* Problem to work on:
Could you reproduce every record below exactly, excluding all pictures?

* Difference listings:
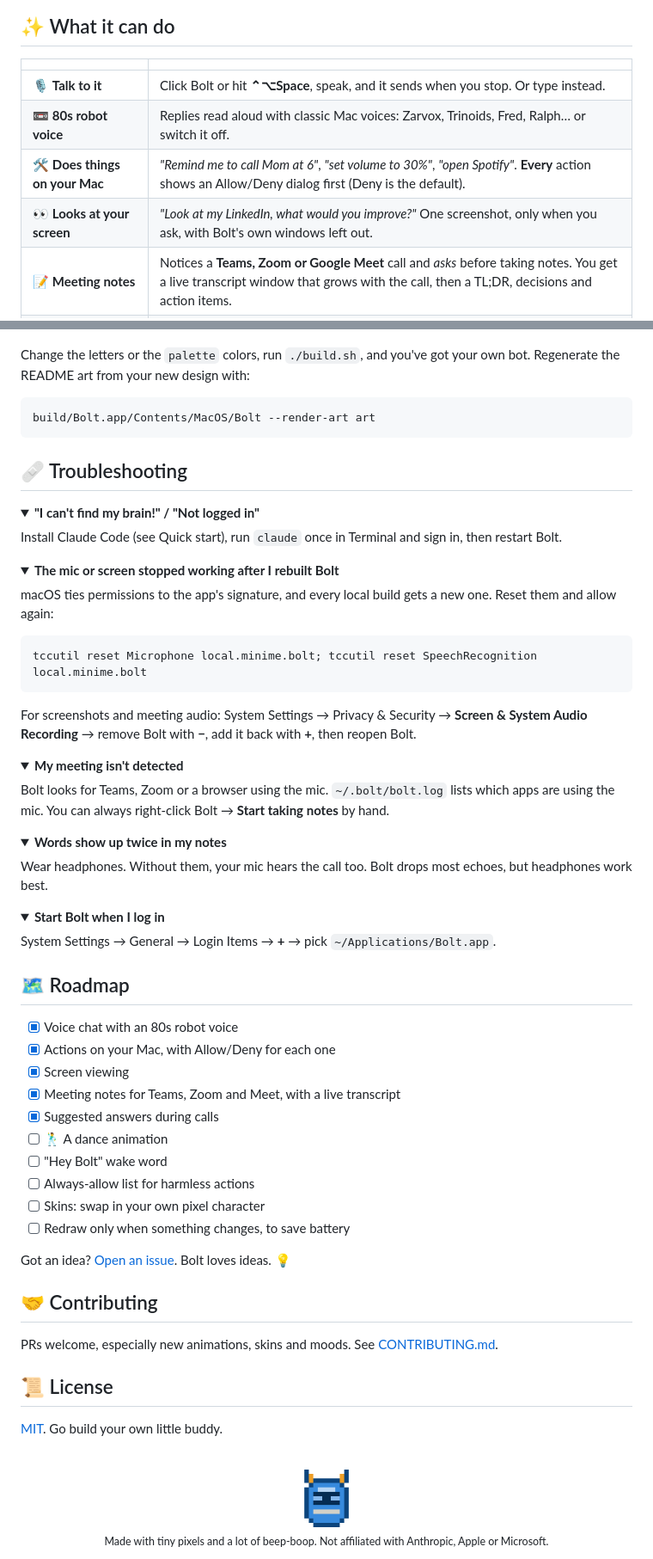
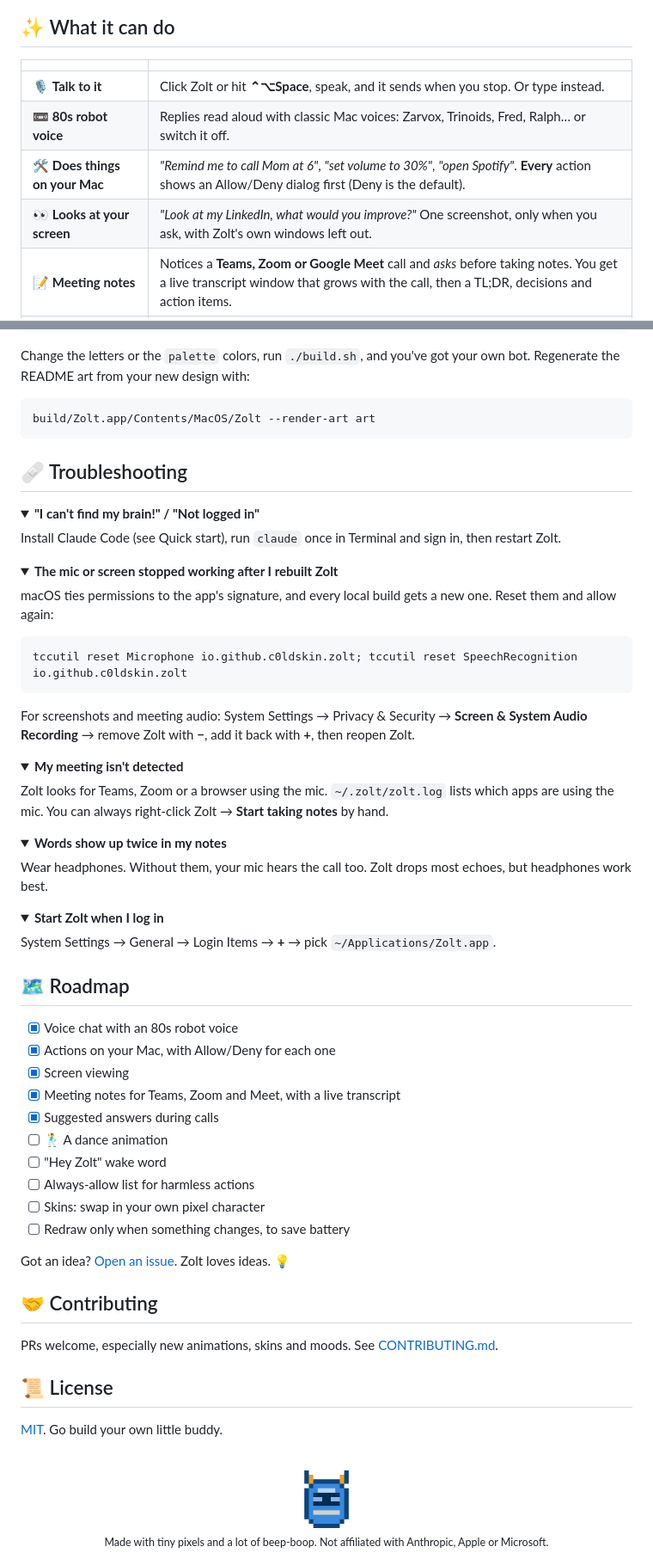
Before and after one commit to c0ldskin/zolt-bot, a Markdown page: README.md, 2 parts joined by grey strips. Shown at 86% size. Drawn GitHub-style; folded sections open.

````diff
--- a/README.md
+++ b/README.md
@@ -43,10 +43,10 @@ Bolt lives in the corner of your screen. Click it (or press **⌃⌥Space** from
 
 | | |
 |---|---|
-| 🎙️ **Talk to it** | Click Bolt or hit **⌃⌥Space**, speak, and it sends when you stop. Or type instead. |
+| 🎙️ **Talk to it** | Click Zolt or hit **⌃⌥Space**, speak, and it sends when you stop. Or type instead. |
 | 📼 **80s robot voice** | Replies read aloud with classic Mac voices: Zarvox, Trinoids, Fred, Ralph… or switch it off. |
 | 🛠️ **Does things on your Mac** | *"Remind me to call Mom at 6"*, *"set volume to 30%"*, *"open Spotify"*. **Every** action shows an Allow/Deny dialog first (Deny is the default). |
-| 👀 **Looks at your screen** | *"Look at my LinkedIn, what would you improve?"* One screenshot, only when you ask, with Bolt's own windows left out. |
+| 👀 **Looks at your screen** | *"Look at my LinkedIn, what would you improve?"* One screenshot, only when you ask, with Zolt's own windows left out. |
 | 📝 **Meeting notes** | Notices a **Teams, Zoom or Google Meet** call and *asks* before taking notes. You get a live transcript window that grows with the call, then a TL;DR, decisions and action items. |
 | 💡 **Suggested answers** | Optional: when someone on the call asks a question, a suggested answer quietly appears in your notes window. It never speaks into the call. |
 | 🌙 **Has a life** | Pops in with ideas every 45 min, naps when you're away, wobbles when you drag it. |
@@ -142,7 +142,7 @@ let boltGrid = [
 Change the letters or the `palette` colors, run `./build.sh`, and you've got your own bot. Regenerate the README art from your new design with:
 
 ```bash
-build/Bolt.app/Contents/MacOS/Bolt --render-art art
+build/Zolt.app/Contents/MacOS/Zolt --render-art art
 ```
 
 ## 🩹 Troubleshooting
@@ -150,37 +150,37 @@ build/Bolt.app/Contents/MacOS/Bolt --render-art art
 <details>
 <summary><b>"I can't find my brain!" / "Not logged in"</b></summary>
 
-Install Claude Code (see Quick start), run `claude` once in Terminal and sign in, then restart Bolt.
+Install Claude Code (see Quick start), run `claude` once in Terminal and sign in, then restart Zolt.
 </details>
 
 <details>
-<summary><b>The mic or screen stopped working after I rebuilt Bolt</b></summary>
+<summary><b>The mic or screen stopped working after I rebuilt Zolt</b></summary>
 
 macOS ties permissions to the app's signature, and every local build gets a new one. Reset them and allow again:
 
 ```bash
-tccutil reset Microphone local.minime.bolt; tccutil reset SpeechRecognition local.minime.bolt
+tccutil reset Microphone io.github.c0ldskin.zolt; tccutil reset SpeechRecognition io.github.c0ldskin.zolt
 ```
 
-For screenshots and meeting audio: System Settings → Privacy & Security → **Screen & System Audio Recording** → remove Bolt with **−**, add it back with **+**, then reopen Bolt.
+For screenshots and meeting audio: System Settings → Privacy & Security → **Screen & System Audio Recording** → remove Zolt with **−**, add it back with **+**, then reopen Zolt.
 </details>
 
 <details>
 <summary><b>My meeting isn't detected</b></summary>
 
-Bolt looks for Teams, Zoom or a browser using the mic. `~/.bolt/bolt.log` lists which apps are using the mic. You can always right-click Bolt → **Start taking notes** by hand.
+Zolt looks for Teams, Zoom or a browser using the mic. `~/.zolt/zolt.log` lists which apps are using the mic. You can always right-click Zolt → **Start taking notes** by hand.
 </details>
 
 <details>
 <summary><b>Words show up twice in my notes</b></summary>
 
-Wear headphones. Without them, your mic hears the call too. Bolt drops most echoes, but headphones work best.
+Wear headphones. Without them, your mic hears the call too. Zolt drops most echoes, but headphones work best.
 </details>
 
 <details>
-<summary><b>Start Bolt when I log in</b></summary>
+<summary><b>Start Zolt when I log in</b></summary>
 
-System Settings → General → Login Items → **+** → pick `~/Applications/Bolt.app`.
+System Settings → General → Login Items → **+** → pick `~/Applications/Zolt.app`.
 </details>
 
 ## 🗺️ Roadmap
@@ -191,12 +191,12 @@ System Settings → General → Login Items → **+** → pick `~/Applications/B
 - [x] Meeting notes for Teams, Zoom and Meet, with a live transcript
 - [x] Suggested answers during calls
 - [ ] 🕺 A dance animation
-- [ ] "Hey Bolt" wake word
+- [ ] "Hey Zolt" wake word
 - [ ] Always-allow list for harmless actions
 - [ ] Skins: swap in your own pixel character
 - [ ] Redraw only when something changes, to save battery
 
-Got an idea? [Open an issue](../../issues). Bolt loves ideas. 💡
+Got an idea? [Open an issue](../../issues). Zolt loves ideas. 💡
 
 ## 🤝 Contributing
 
@@ -208,7 +208,7 @@ PRs welcome, especially new animations, skins and moods. See [CONTRIBUTING.md](C
 
 <div align="center">
 <br>
-<img src="art/bolt.png" width="72" alt="Bolt">
+<img src="art/zolt.png" width="72" alt="Zolt">
 <br>
 <sub>Made with tiny pixels and a lot of beep-boop. Not affiliated with Anthropic, Apple or Microsoft.</sub>
 </div>
````
Also changed, not shown: other parts of README.md (+28 -28 lines), CONTRIBUTING.md (+5 -5 lines), art/banner.png, art/hero.gif, art/zolt.png (renamed from art/bolt.png), 9 other files.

* Exercise response:
Before and after one commit to c0ldskin/zolt-bot, a Markdown page: README.md, 2 parts joined by grey strips. Shown at 86% size. Drawn GitHub-style; folded sections open.

````diff
--- a/README.md
+++ b/README.md
@@ -43,10 +43,10 @@ Bolt lives in the corner of your screen. Click it (or press **⌃⌥Space** from
 
 | | |
 |---|---|
-| 🎙️ **Talk to it** | Click Bolt or hit **⌃⌥Space**, speak, and it sends when you stop. Or type instead. |
+| 🎙️ **Talk to it** | Click Zolt or hit **⌃⌥Space**, speak, and it sends when you stop. Or type instead. |
 | 📼 **80s robot voice** | Replies read aloud with classic Mac voices: Zarvox, Trinoids, Fred, Ralph… or switch it off. |
 | 🛠️ **Does things on your Mac** | *"Remind me to call Mom at 6"*, *"set volume to 30%"*, *"open Spotify"*. **Every** action shows an Allow/Deny dialog first (Deny is the default). |
-| 👀 **Looks at your screen** | *"Look at my LinkedIn, what would you improve?"* One screenshot, only when you ask, with Bolt's own windows left out. |
+| 👀 **Looks at your screen** | *"Look at my LinkedIn, what would you improve?"* One screenshot, only when you ask, with Zolt's own windows left out. |
 | 📝 **Meeting notes** | Notices a **Teams, Zoom or Google Meet** call and *asks* before taking notes. You get a live transcript window that grows with the call, then a TL;DR, decisions and action items. |
 | 💡 **Suggested answers** | Optional: when someone on the call asks a question, a suggested answer quietly appears in your notes window. It never speaks into the call. |
 | 🌙 **Has a life** | Pops in with ideas every 45 min, naps when you're away, wobbles when you drag it. |
@@ -142,7 +142,7 @@ let boltGrid = [
 Change the letters or the `palette` colors, run `./build.sh`, and you've got your own bot. Regenerate the README art from your new design with:
 
 ```bash
-build/Bolt.app/Contents/MacOS/Bolt --render-art art
+build/Zolt.app/Contents/MacOS/Zolt --render-art art
 ```
 
 ## 🩹 Troubleshooting
@@ -150,37 +150,37 @@ build/Bolt.app/Contents/MacOS/Bolt --render-art art
 <details>
 <summary><b>"I can't find my brain!" / "Not logged in"</b></summary>
 
-Install Claude Code (see Quick start), run `claude` once in Terminal and sign in, then restart Bolt.
+Install Claude Code (see Quick start), run `claude` once in Terminal and sign in, then restart Zolt.
 </details>
 
 <details>
-<summary><b>The mic or screen stopped working after I rebuilt Bolt</b></summary>
+<summary><b>The mic or screen stopped working after I rebuilt Zolt</b></summary>
 
 macOS ties permissions to the app's signature, and every local build gets a new one. Reset them and allow again:
 
 ```bash
-tccutil reset Microphone local.minime.bolt; tccutil reset SpeechRecognition local.minime.bolt
+tccutil reset Microphone io.github.c0ldskin.zolt; tccutil reset SpeechRecognition io.github.c0ldskin.zolt
 ```
 
-For screenshots and meeting audio: System Settings → Privacy & Security → **Screen & System Audio Recording** → remove Bolt with **−**, add it back with **+**, then reopen Bolt.
+For screenshots and meeting audio: System Settings → Privacy & Security → **Screen & System Audio Recording** → remove Zolt with **−**, add it back with **+**, then reopen Zolt.
 </details>
 
 <details>
 <summary><b>My meeting isn't detected</b></summary>
 
-Bolt looks for Teams, Zoom or a browser using the mic. `~/.bolt/bolt.log` lists which apps are using the mic. You can always right-click Bolt → **Start taking notes** by hand.
+Zolt looks for Teams, Zoom or a browser using the mic. `~/.zolt/zolt.log` lists which apps are using the mic. You can always right-click Zolt → **Start taking notes** by hand.
 </details>
 
 <details>
 <summary><b>Words show up twice in my notes</b></summary>
 
-Wear headphones. Without them, your mic hears the call too. Bolt drops most echoes, but headphones work best.
+Wear headphones. Without them, your mic hears the call too. Zolt drops most echoes, but headphones work best.
 </details>
 
 <details>
-<summary><b>Start Bolt when I log in</b></summary>
+<summary><b>Start Zolt when I log in</b></summary>
 
-System Settings → General → Login Items → **+** → pick `~/Applications/Bolt.app`.
+System Settings → General → Login Items → **+** → pick `~/Applications/Zolt.app`.
 </details>
 
 ## 🗺️ Roadmap
@@ -191,12 +191,12 @@ System Settings → General → Login Items → **+** → pick `~/Applications/B
 - [x] Meeting notes for Teams, Zoom and Meet, with a live transcript
 - [x] Suggested answers during calls
 - [ ] 🕺 A dance animation
-- [ ] "Hey Bolt" wake word
+- [ ] "Hey Zolt" wake word
 - [ ] Always-allow list for harmless actions
 - [ ] Skins: swap in your own pixel character
 - [ ] Redraw only when something changes, to save battery
 
-Got an idea? [Open an issue](../../issues). Bolt loves ideas. 💡
+Got an idea? [Open an issue](../../issues). Zolt loves ideas. 💡
 
 ## 🤝 Contributing
 
@@ -208,7 +208,7 @@ PRs welcome, especially new animations, skins and moods. See [CONTRIBUTING.md](C
 
 <div align="center">
 <br>
-<img src="art/bolt.png" width="72" alt="Bolt">
+<img src="art/zolt.png" width="72" alt="Zolt">
 <br>
 <sub>Made with tiny pixels and a lot of beep-boop. Not affiliated with Anthropic, Apple or Microsoft.</sub>
 </div>
````
Also changed, not shown: other parts of README.md (+28 -28 lines), CONTRIBUTING.md (+5 -5 lines), art/banner.png, art/hero.gif, art/zolt.png (renamed from art/bolt.png), 9 other files.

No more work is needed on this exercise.